The interstate was closed for approximately eight hours as the vehicles were removed and the area restored to allow safe travel.

According to the Oregon State Police, preliminary investigation shows limited visibility because of fog, along with vehicle speed, to be contributing factors to the crash.

The state police were assisted by CTUIR PD, Fire, and Ambulance; Pendleton Fire and Ambulance; the Umatilla County Sheriff’s Office; the Echo Fire Department; and the Oregon Department of Transportation.

The Trucker News Staff

The Trucker News Staff

Truck hauling helicopter gets snagged on overpass in Louisiana

By Ashley

September 22, 2023

A trucker hauling a helicopter ran into trouble with an overpass on a Louisiana interstate on Friday morning.

The incident occurred around 8:30 a.m. on September 22, at S. Range Avenue and I-12 in Denham Springs, Louisiana.

A truck hauling what appeared to be a Sikorsky S-92 helicopter became wedged underneath an overpass support beam, WBRZ reports. The outlet says that a new Sikorsky S-92 costs about $30 million.

“The load was too tall and the helicopter engine struck the overpass,” the Denham Springs Police Department said.

No injuries were reported.

It took about two hours to remove the stuck vehicle.

Officials say that there is no indication of structural damage to the overpass.

Denham Springs Police Department, Louisiana State Police, and the Louisiana Department of Transportation and Development responded to the scene, but it isn’t clear whether citations were issued.

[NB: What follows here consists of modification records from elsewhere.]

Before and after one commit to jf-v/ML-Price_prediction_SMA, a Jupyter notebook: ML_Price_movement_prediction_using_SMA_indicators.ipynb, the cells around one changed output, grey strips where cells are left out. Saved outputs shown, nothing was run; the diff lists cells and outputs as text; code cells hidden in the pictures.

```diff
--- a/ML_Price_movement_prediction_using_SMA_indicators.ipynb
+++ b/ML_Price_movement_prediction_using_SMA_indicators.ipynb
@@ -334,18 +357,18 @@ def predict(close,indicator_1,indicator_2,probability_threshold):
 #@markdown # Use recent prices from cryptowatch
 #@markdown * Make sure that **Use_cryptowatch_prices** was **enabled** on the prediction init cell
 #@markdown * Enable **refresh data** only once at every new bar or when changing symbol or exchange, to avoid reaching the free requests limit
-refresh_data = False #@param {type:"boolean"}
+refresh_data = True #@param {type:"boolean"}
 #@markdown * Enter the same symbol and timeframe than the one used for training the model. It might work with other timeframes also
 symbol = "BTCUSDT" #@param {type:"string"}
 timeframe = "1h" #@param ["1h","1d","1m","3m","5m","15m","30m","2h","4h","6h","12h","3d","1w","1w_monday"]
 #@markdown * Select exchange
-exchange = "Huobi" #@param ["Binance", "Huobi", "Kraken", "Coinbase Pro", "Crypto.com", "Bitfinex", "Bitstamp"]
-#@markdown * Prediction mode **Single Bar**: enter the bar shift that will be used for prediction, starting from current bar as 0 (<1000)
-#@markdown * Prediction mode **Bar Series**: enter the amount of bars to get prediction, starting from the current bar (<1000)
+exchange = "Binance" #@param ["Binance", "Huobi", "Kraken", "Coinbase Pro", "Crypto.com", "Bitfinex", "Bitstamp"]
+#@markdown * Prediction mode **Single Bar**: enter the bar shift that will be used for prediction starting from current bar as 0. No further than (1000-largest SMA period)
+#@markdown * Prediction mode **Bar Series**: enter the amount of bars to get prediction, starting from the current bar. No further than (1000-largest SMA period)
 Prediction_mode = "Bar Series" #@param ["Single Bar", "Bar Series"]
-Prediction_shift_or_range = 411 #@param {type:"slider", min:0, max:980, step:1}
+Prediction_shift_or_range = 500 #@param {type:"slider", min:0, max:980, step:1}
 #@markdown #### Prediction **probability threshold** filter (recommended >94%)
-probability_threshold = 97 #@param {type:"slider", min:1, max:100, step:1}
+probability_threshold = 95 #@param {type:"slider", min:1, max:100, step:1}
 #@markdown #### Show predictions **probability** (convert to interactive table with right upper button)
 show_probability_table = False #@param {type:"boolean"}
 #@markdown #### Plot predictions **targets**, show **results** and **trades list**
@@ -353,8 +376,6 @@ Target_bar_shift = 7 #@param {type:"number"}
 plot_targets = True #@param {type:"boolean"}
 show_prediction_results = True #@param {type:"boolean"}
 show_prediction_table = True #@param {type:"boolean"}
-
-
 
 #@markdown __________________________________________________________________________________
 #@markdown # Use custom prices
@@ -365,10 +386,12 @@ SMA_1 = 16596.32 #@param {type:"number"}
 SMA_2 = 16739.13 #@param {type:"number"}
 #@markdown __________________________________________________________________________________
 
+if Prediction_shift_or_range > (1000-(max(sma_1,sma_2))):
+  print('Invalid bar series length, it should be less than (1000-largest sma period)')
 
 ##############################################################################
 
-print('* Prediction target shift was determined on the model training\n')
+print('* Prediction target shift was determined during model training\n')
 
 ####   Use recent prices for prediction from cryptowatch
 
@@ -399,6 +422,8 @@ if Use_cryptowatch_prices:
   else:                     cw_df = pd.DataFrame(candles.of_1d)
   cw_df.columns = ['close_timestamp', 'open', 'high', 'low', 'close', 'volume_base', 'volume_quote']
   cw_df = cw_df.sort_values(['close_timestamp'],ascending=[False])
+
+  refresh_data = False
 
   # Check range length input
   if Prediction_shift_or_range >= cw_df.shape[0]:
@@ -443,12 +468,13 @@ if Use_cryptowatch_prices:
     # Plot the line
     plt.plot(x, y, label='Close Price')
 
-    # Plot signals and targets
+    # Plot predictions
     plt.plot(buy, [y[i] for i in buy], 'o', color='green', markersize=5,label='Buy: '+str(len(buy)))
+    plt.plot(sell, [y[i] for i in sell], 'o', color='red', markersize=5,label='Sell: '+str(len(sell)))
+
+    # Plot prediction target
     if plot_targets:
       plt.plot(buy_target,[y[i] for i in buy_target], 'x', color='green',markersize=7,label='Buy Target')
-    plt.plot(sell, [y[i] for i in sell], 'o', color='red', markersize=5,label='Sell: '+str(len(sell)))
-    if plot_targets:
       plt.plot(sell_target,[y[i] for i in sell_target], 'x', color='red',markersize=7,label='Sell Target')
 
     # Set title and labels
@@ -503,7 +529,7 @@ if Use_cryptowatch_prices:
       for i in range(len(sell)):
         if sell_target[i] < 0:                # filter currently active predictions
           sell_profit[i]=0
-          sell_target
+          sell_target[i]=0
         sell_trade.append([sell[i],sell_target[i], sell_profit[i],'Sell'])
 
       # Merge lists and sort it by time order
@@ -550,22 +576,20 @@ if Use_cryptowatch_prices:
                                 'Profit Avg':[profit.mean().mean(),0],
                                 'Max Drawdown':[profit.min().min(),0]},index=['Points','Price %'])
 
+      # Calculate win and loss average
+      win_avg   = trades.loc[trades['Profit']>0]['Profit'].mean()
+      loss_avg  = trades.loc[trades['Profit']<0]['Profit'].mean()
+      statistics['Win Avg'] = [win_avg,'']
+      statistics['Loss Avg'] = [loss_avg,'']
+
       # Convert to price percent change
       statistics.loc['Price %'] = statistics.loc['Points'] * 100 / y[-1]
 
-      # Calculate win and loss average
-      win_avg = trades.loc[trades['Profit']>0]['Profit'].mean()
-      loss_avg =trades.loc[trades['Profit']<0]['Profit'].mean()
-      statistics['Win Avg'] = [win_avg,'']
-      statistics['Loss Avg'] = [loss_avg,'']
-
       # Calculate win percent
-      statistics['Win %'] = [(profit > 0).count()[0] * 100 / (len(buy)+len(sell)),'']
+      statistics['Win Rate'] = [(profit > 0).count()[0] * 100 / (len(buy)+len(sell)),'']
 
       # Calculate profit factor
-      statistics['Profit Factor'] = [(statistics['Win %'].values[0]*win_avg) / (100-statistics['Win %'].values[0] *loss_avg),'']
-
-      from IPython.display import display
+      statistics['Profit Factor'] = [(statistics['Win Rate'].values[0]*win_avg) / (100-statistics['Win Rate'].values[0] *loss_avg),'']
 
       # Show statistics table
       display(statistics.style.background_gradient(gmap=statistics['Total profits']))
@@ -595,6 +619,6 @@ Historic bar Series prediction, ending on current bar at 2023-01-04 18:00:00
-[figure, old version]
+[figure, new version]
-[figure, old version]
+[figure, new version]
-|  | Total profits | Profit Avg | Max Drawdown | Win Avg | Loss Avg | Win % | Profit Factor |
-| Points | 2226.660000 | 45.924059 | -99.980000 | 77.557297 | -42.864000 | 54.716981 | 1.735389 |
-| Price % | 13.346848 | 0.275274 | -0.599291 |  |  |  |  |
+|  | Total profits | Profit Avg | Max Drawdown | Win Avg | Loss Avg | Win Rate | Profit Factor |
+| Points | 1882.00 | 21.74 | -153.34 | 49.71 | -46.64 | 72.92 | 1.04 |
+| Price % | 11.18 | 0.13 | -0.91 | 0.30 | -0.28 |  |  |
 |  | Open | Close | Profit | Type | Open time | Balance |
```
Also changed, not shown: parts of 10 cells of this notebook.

You can view video of the removal of the truck and helicopter below.